* _What the task requires_: Go over these records and count the lines with the string "default" in them; the count is all that should be returned.

*** Data under study ***

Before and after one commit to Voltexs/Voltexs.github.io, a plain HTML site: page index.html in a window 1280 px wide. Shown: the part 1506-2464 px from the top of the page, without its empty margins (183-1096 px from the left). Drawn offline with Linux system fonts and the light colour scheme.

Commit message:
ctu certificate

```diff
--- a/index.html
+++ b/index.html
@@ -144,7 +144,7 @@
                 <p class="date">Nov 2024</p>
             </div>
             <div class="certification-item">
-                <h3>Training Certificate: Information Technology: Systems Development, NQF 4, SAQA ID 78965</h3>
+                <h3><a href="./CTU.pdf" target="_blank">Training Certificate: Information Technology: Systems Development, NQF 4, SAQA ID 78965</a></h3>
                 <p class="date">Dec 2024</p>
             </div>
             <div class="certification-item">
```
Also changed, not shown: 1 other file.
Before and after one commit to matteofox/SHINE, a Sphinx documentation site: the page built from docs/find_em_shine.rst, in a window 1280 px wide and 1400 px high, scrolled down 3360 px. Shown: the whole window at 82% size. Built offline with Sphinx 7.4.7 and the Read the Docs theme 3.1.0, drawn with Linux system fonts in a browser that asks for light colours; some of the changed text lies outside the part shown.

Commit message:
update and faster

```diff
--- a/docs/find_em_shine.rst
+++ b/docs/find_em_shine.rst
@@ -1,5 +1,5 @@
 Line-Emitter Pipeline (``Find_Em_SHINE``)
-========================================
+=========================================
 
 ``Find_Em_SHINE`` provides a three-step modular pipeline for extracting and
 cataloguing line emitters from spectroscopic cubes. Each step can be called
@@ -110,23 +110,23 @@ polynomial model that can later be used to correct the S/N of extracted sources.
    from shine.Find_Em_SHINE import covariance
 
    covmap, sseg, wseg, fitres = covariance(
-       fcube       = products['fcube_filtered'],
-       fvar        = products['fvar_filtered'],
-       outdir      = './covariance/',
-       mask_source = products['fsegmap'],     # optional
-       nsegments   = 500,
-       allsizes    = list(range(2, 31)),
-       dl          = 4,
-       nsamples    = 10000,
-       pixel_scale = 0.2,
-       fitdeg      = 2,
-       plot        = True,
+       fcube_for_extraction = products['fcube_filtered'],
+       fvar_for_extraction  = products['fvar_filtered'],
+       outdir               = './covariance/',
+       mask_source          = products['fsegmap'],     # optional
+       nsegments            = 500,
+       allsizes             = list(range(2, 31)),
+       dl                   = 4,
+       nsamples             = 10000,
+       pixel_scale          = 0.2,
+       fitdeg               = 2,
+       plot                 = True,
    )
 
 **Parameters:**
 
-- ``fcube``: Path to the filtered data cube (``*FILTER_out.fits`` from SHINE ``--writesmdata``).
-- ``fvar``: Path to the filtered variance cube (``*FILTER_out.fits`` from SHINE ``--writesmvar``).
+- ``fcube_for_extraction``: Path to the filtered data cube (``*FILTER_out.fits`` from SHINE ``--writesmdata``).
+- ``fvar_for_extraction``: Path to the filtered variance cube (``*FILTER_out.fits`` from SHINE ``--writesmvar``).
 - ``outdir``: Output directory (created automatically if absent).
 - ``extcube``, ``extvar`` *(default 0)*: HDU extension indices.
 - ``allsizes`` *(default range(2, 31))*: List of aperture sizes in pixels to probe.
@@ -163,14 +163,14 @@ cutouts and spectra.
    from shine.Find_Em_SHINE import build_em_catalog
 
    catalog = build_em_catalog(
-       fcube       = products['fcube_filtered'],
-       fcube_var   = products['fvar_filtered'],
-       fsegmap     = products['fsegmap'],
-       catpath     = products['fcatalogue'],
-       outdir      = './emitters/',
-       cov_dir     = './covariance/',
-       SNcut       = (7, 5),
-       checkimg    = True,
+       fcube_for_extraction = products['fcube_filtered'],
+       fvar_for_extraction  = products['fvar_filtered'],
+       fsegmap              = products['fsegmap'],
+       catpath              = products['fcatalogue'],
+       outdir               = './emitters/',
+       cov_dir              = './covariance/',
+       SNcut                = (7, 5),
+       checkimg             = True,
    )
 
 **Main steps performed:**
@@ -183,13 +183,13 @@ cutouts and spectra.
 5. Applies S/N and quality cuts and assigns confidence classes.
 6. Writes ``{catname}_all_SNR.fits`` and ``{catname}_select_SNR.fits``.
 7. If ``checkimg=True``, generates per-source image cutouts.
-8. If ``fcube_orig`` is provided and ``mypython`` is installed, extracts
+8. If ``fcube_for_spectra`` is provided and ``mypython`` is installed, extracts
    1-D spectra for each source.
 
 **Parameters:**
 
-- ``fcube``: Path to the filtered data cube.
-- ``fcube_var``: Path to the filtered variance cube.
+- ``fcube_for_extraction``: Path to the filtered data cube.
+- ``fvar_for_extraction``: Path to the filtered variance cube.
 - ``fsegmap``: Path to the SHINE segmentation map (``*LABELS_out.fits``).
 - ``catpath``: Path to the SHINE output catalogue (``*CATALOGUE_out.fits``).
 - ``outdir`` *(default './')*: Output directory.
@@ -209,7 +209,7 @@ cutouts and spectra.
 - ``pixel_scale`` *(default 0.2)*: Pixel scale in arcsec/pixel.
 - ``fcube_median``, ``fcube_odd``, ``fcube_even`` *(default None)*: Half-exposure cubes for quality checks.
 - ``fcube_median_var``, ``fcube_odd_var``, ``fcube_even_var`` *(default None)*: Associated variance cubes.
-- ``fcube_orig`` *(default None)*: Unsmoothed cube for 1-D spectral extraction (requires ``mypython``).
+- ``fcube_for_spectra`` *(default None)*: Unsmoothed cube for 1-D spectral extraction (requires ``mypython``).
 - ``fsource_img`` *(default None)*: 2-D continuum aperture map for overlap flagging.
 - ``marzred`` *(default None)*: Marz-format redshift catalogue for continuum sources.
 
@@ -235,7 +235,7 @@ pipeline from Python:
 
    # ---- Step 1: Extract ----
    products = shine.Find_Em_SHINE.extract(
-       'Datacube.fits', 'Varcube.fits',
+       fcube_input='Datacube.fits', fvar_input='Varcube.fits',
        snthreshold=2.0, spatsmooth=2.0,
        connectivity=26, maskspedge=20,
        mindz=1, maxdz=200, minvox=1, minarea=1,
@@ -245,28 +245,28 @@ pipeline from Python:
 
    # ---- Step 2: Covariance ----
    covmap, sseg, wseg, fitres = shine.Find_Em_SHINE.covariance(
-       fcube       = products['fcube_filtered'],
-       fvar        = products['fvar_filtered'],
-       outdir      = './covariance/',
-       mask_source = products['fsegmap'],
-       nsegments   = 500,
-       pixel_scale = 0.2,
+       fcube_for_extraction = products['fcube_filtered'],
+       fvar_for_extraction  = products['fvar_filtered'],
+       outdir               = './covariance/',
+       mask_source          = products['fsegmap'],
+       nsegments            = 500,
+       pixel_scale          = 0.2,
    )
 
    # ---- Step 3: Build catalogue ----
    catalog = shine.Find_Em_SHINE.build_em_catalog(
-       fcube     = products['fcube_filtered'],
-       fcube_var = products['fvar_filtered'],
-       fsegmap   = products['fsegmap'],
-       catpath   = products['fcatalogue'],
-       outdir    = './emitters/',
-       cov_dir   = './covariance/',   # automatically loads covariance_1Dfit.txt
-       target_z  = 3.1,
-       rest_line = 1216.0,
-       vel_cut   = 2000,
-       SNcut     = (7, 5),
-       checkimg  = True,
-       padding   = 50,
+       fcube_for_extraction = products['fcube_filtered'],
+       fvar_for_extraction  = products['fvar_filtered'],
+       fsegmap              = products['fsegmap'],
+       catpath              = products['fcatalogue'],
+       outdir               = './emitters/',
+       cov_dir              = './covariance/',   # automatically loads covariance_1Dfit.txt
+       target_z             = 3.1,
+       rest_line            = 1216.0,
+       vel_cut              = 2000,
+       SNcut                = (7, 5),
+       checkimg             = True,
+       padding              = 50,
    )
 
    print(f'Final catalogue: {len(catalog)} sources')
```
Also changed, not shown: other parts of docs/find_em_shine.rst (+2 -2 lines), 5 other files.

***

* _Your response_: 10